Martino was shocked, but knew it explained some health issues from her past: an onslaught of urinary tract infections that caused kidney reflux disorder, severe cramping periods, etc.


"Doctors should have caught my condition when I was little, every time I had a sonogram," she told Woman's Day. "We have absolutely no idea how they didn't."

Her anomalous congenital condition is known as uterus didelphys, and it affects around one in every 2,000 women — and many of them aren't even aware of their condition. It occurs during the embryonic stage of human development, when a female has more than one "uterine horn." If the two tubes, called Müllerian ducts, fail to fuse together, the uterus does not come together, likely due to an error in the signal instructing cells to migrate. The result: a double uterus with two cervixes and, sometimes, a double vagina.

See Krista Schwab and Victoria Pottle. Both women are 33 years old and have two uteruses. Both were told they wouldn't ever have children naturally, but Schwab is now in the final trimester of a healthy baby boy, and Pottle is a proud mom of three. Schwab has two uteruses, two cervixes, one functioning ovary on the right side, and a vagina separated into two canals by a septum. Pottle also has two uteruses, two cervixes, and one ovary, but she has fallopian tubes on both sides. She had a thin vaginal septum like Schwab, but it tore and dissolved during her first childbirth.

(Photo: Krista Schwab / Woman's Day)

All three women discovered that they had two uteruses later in life — something that's not uncommon for women with uterus didelphys, according to Dr. Robert Zurawin, M.D., obstetrician and gynecologist at Baylor College of Medicine in Houston, Texas.

"There would be no reason for them to [know]," Dr. Zurawin told Woman's Day. "It's asymptomatic, but gynecologists should be able to detect it anyway."

Although Dr. Zurawin says uterus didelphys is asymptomatic, some women, like Martino, may experience pain or other symptoms — which most likely means they're an exception to the no-symptoms rule.

"My doctor said it's closest to uterus didelphys, but it is very different than most — that could be why I experienced pain," Martino, now 28, told Woman's Day.

Uterus didelphys doesn't exactly cause problems with getting pregnant — the issues pop up after conception.
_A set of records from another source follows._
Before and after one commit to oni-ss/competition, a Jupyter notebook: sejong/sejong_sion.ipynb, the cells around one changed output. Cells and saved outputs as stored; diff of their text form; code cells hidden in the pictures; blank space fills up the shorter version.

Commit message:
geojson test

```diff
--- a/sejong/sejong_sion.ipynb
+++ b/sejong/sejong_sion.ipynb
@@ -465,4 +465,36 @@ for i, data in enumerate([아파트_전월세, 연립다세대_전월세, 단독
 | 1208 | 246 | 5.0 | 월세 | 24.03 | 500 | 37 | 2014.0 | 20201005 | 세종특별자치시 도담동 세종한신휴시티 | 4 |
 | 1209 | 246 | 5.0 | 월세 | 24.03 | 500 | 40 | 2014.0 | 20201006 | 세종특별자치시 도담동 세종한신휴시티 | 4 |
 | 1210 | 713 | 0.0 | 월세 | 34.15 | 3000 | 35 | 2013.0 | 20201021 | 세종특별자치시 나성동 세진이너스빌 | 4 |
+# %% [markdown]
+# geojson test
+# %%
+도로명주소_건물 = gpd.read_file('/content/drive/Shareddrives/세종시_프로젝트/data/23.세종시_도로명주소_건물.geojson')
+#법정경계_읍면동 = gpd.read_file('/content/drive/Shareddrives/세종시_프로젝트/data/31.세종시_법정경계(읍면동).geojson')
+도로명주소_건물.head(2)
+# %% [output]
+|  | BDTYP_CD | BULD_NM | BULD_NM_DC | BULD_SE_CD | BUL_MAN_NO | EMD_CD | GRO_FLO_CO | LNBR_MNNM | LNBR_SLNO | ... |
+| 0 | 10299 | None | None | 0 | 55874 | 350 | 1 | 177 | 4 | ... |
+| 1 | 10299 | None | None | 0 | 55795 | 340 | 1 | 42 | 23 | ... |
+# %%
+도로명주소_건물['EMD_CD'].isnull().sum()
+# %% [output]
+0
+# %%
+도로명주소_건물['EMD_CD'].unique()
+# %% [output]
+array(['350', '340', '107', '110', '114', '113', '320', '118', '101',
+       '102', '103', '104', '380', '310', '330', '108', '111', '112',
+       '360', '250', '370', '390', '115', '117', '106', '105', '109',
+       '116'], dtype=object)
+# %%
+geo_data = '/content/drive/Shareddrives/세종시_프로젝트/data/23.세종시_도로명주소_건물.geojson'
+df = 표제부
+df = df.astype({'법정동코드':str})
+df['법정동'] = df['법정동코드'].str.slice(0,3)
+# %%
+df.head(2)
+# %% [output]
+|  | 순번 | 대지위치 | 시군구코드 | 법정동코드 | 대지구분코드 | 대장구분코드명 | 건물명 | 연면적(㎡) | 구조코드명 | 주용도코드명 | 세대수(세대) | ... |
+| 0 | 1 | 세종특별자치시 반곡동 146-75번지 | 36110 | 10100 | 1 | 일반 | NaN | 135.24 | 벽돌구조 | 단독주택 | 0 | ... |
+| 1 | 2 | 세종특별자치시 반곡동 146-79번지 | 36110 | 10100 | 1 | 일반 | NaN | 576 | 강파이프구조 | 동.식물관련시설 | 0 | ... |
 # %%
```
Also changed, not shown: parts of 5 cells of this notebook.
While you may think the vaginal septum could cause issues obstructing intercourse or expelling blood and discharge (which it totally can), one side of the septum can actually stretch, and become the preferred side.

Women with the condition usually try their luck on both sides of their vaginal septums. It's possible that both uteruses could get pregnant (and go into labor) at the same time, but it's not possible for one uterus to get pregnant after the other already is, simply because the body stops ovulating.

(Photo: Victoria Pottle / Woman's Day)

Dr. Zurawin says women with uterus didelphys do not always have fully developed uterine linings, which is where implantation of a fertilized egg and the attachment of the placenta (which supplies oxygen and nutrients to the fetus) occurs. Another issue pregnant women with two uteruses run into is when the uterus is irregularly shaped, preventing it from stretching to accommodate a growing fetus, a factor that could cause a breech birth.

Now that doctors are learning more about the condition, diagnosed women are using social media to connect, share stories and offer support to one another. In fact, Martino started a private Facebook group after she was diagnosed.

"Once I started telling people about it, a friend knew [another woman with the condition]," Martino says. "I got her number and texted her one day and said, 'Hey, I heard that you have two uteruses,' and then we became good friends."

Both Schwab and Pottle rely on Martino's Facebook group for support.

"There are things that my doctor wanted to do like pap smears and cultures that you don't do if you have my condition," Schwab told Woman's Day, explaining that cultures could scrape the already thin cervix. "My doctor wasn't aware and she was going to do it; if it weren't for that Facebook group, I could have possibly lost the baby."


Both of Martino's pregnancies were happy, healthy surprises; she was even able to find a high-risk doctor trained in vaginal birth after Caesarian or VBACs so she didn't have to undergo another surgery after the birth of her first son.

"I would tell people to not live in fear in thinking that they can't have kids if there's this abnormality," she says. "So many doctors will plant that in your head. I want to encourage other women: If [your reproductive system] is different, don't live in fear. There's a reason we're created how we are."